The biggest shopping day of the year is just around the corner. If you plan to partake in Black Friday savings, it’s important to consider your credit score along the way. Overspending can lead to inflated debt, loss of savings and even credit score damage. Use the tips below to avoid these issues and keep your credit score in fighting form.
1. Establish a non-negotiable budget.
Black Friday is a consumer free-for-all, and it can be tempting to adopt the same laissez-faire attitude about your own shopping. Be warned: credit scores are not holiday-exempt. Spending too much will increase your credit utilization ratio and overall debt, putting you at risk for credit score damage and financial vulnerability. The fix: set a budget before venturing out. A bottom line will help you keep your costs low and understand when it’s time to stop shopping.
2. Plan ahead.
A list is a lifesaver on Black Friday. In addition to planning your budget, it’s important to construct a game plan to help you save money. Make a list of the items you want to buy and organize them by store. Clip coupons ahead of time to make your savings greater (visit http://blackfriday.com for the latest ads). The bottom line: Savings are achieved by those who plan. Don’t go in empty-handed.
3. Stay home.
Stores are equipped with plenty of online deals that don’t involve waiting in line or fighting the crowds. Avoid the mob mentality by shopping from the comfort of your laptop.
4. Don’t forget the warranty.
A deal is only as good as the fine print. If you are in the market for a new flat-screen TV, be sure it comes with the same warranty as the full-price models. Don’t allow your love of a sale overrule common sense.
5. Take advantage of technology.
Retailers are dying to outdo one another on the biggest shopping day of the year. Take advantage of their motivation with your smartphone. Before buying that new flat-screen at Best Buy, look up the price for the same model at Costco. Ask the store manager to match the price if you find a better deal.
6. Use your credit card wisely.
Credit cards should be used carefully on Black Friday. High interest rates mean paying more for items over time and cancelling out those deep discounts. If you must charge:
- Utilize zero-interest. Department stores usually offer some sort of zero-interest financing, so be sure to ask about your payment options.
- Remember credit utilization. Your credit utilization represents the amount you owe vs. your total credit limit. Keep your credit healthy by never spending more than 25 percent of this limit—both individually and cumulatively. For example, if your Visa credit limit is $4,000, stop charging when you hit the $1,000 mark. If your MasterCard has a limit of $8,000, stop spending at $2,000. Be sure to combine these debts to keep your cumulative ratio under 25 percent as well, e.g., $1,000+$2,000/$4,000+$8,000=$3,000/$12,000=25 percent
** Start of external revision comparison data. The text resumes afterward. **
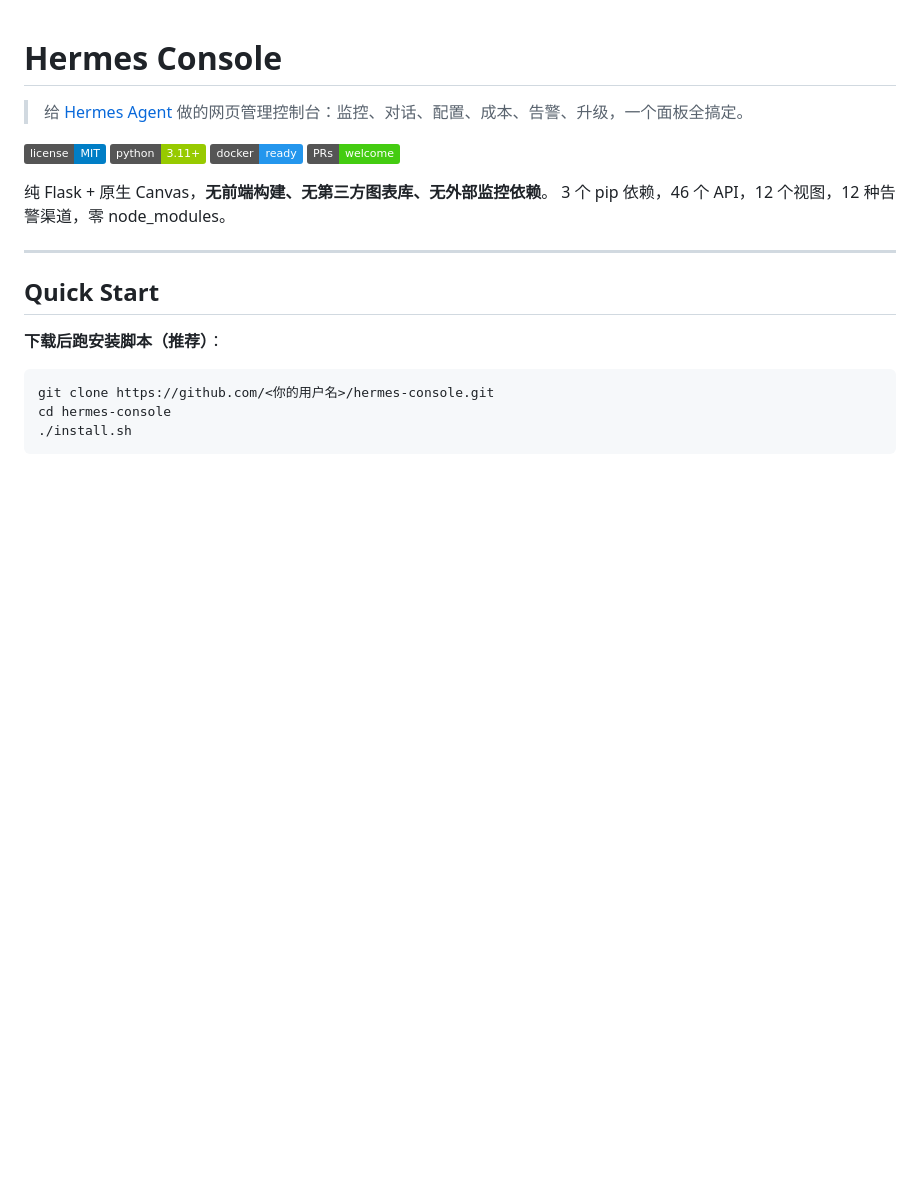
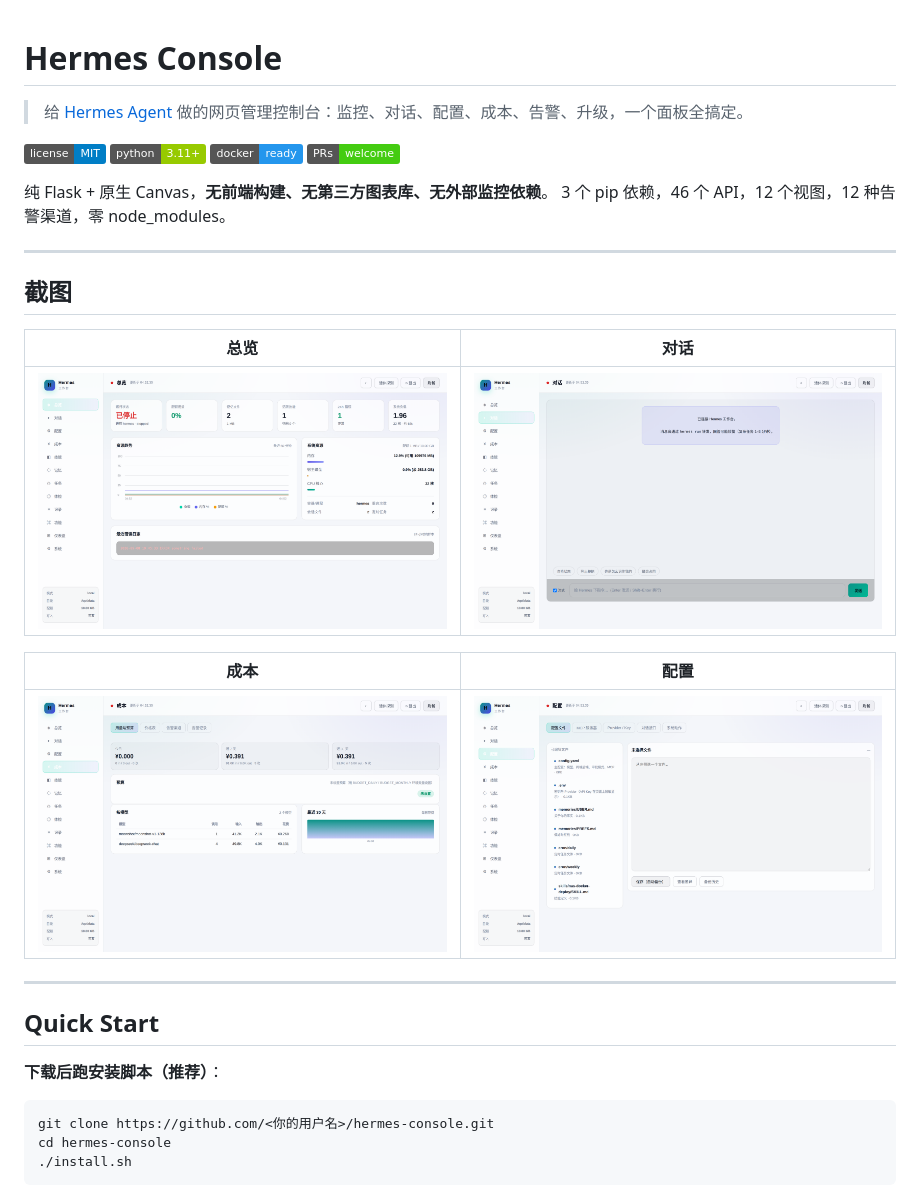
Before and after one commit to 136772/hermes-console, a Markdown page: README.md, the part around the change. GitHub-like rendering; pictures changed too: docs/screenshots/01-overview.png (added), docs/screenshots/02-chat.png (added), docs/screenshots/03-cost.png (added); badges without logos; blank space fills up the shorter version.

Commit message:
docs: 加 4 张截图 + .gitignore 排除 push-to-github.sh

```diff
--- a/README.md
+++ b/README.md
@@ -9,6 +9,18 @@
 
 纯 Flask + 原生 Canvas，**无前端构建、无第三方图表库、无外部监控依赖**。
 3 个 pip 依赖，46 个 API，12 个视图，12 种告警渠道，零 node_modules。
+
+---
+
+## 截图
+
+| 总览 | 对话 |
+|:---:|:---:|
+| ![overview](docs/screenshots/01-overview.png) | ![chat](docs/screenshots/02-chat.png) |
+
+| 成本 | 配置 |
+|:---:|:---:|
+| ![cost](docs/screenshots/03-cost.png) | ![config](docs/screenshots/04-config.png) |
 
 ---
 
```
Also changed, not shown: 1 other file.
- Stick to the budget. A high credit limit is not a license to spend. Use your credit cards as a tool, not a crutch. Stick to your budget and establish a plan to pay off your Black Friday purchases as soon as possible.
7. Think beyond the holidays.
The majority of Black Friday shoppers are focused on Christmas, but that doesn’t mean you can’t take advantage of other deals. Walk through your home and take an inventory. Do you need a new washer and dryer? Why wait until next year when you’ll be paying full price? Consider adjusting your budget to include necessity purchases that extend beyond the holidays. This strategy could save you big bucks in the long run.
8. Avoid enablers.
While one friend will talk you out of a big purchase, another might say “Go ahead, today is supposed to be fun!” Black Friday is not the day to spend time with your enabler friends. Stick with a buddy who shares the same financial philosophy. Goals are maintained with a strong support system.
As we’ve said before, everything is negotiable. You may not score any haggle deals at Target, but car dealerships and furniture stores are another story. Polish your oratory skills and strike a bargain.
10. Maintain your perspective.
Budgets, plans and savings are only effective with the right perspective. If you find yourself making excuses, e.g., “Who cares if I go $150 over my spending limit?” it’s time to take a step back and reexamine your priorities. Few people “need” the items they purchase on Black Friday, and you are probably no exception. On the other hand, you do need emergency savings and a good credit score to keep your finances in control. Don’t sacrifice the important things for temporary thrills and expendable items. Respect your priorities and put your safety first.